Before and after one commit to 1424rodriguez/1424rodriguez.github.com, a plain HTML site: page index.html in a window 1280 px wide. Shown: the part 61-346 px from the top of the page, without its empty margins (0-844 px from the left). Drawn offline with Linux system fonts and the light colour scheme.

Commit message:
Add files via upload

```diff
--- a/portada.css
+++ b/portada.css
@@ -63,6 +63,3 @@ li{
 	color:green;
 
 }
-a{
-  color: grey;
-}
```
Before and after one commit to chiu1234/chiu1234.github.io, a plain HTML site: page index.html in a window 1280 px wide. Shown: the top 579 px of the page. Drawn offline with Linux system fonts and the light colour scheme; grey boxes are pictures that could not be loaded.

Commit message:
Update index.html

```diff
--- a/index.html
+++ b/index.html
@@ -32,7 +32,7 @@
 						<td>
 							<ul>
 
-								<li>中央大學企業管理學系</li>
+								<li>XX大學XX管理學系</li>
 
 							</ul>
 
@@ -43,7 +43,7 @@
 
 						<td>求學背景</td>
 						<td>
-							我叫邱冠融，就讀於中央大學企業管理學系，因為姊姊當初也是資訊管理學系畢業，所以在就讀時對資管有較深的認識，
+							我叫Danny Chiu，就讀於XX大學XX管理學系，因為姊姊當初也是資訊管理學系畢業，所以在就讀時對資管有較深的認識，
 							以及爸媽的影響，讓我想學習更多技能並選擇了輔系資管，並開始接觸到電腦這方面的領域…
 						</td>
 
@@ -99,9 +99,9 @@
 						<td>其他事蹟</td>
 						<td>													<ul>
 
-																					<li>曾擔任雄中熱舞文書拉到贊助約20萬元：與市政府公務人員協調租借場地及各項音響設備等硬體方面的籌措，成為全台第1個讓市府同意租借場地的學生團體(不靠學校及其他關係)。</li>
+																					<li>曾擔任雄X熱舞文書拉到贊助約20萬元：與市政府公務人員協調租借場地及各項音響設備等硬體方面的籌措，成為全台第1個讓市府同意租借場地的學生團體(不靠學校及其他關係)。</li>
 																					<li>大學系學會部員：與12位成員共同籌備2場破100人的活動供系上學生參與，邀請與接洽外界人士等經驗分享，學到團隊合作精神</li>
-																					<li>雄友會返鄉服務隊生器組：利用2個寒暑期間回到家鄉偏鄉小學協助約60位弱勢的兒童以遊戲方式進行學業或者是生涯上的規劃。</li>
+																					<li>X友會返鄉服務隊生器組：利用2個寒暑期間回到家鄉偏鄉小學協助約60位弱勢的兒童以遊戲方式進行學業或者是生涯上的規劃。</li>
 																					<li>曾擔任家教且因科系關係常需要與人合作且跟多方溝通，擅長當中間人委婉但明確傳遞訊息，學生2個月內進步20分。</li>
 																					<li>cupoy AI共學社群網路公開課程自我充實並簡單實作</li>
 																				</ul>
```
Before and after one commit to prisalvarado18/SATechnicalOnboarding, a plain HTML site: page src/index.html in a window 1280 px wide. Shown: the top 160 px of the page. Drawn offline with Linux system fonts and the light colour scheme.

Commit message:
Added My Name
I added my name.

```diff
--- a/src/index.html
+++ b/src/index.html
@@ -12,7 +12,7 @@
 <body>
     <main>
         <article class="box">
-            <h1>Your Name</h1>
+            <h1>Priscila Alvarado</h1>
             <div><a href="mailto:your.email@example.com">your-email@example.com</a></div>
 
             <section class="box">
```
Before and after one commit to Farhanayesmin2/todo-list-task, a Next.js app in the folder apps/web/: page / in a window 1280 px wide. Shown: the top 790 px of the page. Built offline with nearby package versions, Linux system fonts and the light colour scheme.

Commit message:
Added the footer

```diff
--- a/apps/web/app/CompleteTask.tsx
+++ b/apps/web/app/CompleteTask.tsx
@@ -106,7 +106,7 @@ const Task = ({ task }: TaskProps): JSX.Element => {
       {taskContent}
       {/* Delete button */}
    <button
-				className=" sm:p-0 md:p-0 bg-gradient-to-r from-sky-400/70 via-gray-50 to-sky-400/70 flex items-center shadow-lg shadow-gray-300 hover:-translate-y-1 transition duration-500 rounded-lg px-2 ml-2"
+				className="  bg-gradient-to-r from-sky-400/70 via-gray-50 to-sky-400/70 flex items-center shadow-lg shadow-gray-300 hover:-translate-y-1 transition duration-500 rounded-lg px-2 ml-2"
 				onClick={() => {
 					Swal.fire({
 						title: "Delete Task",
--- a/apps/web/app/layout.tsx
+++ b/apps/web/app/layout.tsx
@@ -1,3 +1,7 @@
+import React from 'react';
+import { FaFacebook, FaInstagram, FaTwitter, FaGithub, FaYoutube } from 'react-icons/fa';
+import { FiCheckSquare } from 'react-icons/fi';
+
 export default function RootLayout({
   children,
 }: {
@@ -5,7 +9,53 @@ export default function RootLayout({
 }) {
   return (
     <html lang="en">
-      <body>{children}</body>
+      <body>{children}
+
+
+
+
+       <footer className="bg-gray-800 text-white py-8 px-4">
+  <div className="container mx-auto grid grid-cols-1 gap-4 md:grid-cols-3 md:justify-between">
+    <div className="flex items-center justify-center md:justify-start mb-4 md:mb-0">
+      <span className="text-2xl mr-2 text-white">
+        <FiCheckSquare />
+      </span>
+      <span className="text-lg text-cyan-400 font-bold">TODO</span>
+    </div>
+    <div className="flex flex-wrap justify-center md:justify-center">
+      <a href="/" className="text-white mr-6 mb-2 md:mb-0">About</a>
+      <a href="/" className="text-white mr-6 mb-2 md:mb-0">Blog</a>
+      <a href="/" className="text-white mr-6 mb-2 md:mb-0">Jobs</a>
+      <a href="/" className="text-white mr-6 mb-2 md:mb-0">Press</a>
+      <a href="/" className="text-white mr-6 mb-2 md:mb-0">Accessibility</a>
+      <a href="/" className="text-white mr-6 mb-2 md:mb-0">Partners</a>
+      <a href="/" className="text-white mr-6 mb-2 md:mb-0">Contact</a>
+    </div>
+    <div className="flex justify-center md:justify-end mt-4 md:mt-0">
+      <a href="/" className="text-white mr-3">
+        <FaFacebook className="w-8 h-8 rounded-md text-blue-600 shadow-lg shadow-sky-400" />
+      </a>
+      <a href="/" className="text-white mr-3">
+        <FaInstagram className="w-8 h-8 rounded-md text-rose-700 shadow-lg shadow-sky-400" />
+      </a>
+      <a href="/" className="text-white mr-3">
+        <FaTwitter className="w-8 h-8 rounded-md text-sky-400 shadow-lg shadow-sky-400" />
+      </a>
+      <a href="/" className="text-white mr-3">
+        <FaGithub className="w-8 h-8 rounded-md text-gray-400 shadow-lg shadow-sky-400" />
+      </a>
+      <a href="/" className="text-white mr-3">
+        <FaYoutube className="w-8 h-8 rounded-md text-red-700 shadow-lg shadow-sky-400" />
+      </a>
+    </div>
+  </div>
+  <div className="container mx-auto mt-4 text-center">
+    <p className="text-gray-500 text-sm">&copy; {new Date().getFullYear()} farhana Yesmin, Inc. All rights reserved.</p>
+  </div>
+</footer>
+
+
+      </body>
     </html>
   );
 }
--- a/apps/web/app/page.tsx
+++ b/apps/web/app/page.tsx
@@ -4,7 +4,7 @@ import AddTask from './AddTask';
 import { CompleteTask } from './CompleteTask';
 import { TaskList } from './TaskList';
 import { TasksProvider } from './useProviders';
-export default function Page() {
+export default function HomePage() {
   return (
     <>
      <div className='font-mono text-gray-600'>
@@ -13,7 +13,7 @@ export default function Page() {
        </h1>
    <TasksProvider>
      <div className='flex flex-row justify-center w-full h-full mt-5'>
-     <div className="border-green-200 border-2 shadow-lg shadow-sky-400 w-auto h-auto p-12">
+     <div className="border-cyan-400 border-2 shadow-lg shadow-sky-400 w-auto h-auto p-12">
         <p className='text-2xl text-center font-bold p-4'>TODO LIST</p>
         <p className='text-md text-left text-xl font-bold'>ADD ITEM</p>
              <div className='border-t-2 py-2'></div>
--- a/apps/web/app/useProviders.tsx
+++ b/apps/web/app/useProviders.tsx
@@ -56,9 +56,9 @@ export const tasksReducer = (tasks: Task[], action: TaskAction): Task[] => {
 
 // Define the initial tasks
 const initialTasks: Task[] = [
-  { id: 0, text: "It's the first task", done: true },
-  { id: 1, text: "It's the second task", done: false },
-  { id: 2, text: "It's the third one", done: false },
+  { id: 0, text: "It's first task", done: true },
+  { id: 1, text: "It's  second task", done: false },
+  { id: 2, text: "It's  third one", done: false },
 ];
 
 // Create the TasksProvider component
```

PROBLEM TO WORK ON:
Considering only the data above, return the lines in which "rounded" occurs.

COMPLETED TASK:
-				className=" sm:p-0 md:p-0 bg-gradient-to-r from-sky-400/70 via-gray-50 to-sky-400/70 flex items-center shadow-lg shadow-gray-300 hover:-translate-y-1 transition duration-500 rounded-lg px-2 ml-2"
+				className="  bg-gradient-to-r from-sky-400/70 via-gray-50 to-sky-400/70 flex items-center shadow-lg shadow-gray-300 hover:-translate-y-1 transition duration-500 rounded-lg px-2 ml-2"
+        <FaFacebook className="w-8 h-8 rounded-md text-blue-600 shadow-lg shadow-sky-400" />
+        <FaInstagram className="w-8 h-8 rounded-md text-rose-700 shadow-lg shadow-sky-400" />
+        <FaTwitter className="w-8 h-8 rounded-md text-sky-400 shadow-lg shadow-sky-400" />
+        <FaGithub className="w-8 h-8 rounded-md text-gray-400 shadow-lg shadow-sky-400" />
+        <FaYoutube className="w-8 h-8 rounded-md text-red-700 shadow-lg shadow-sky-400" />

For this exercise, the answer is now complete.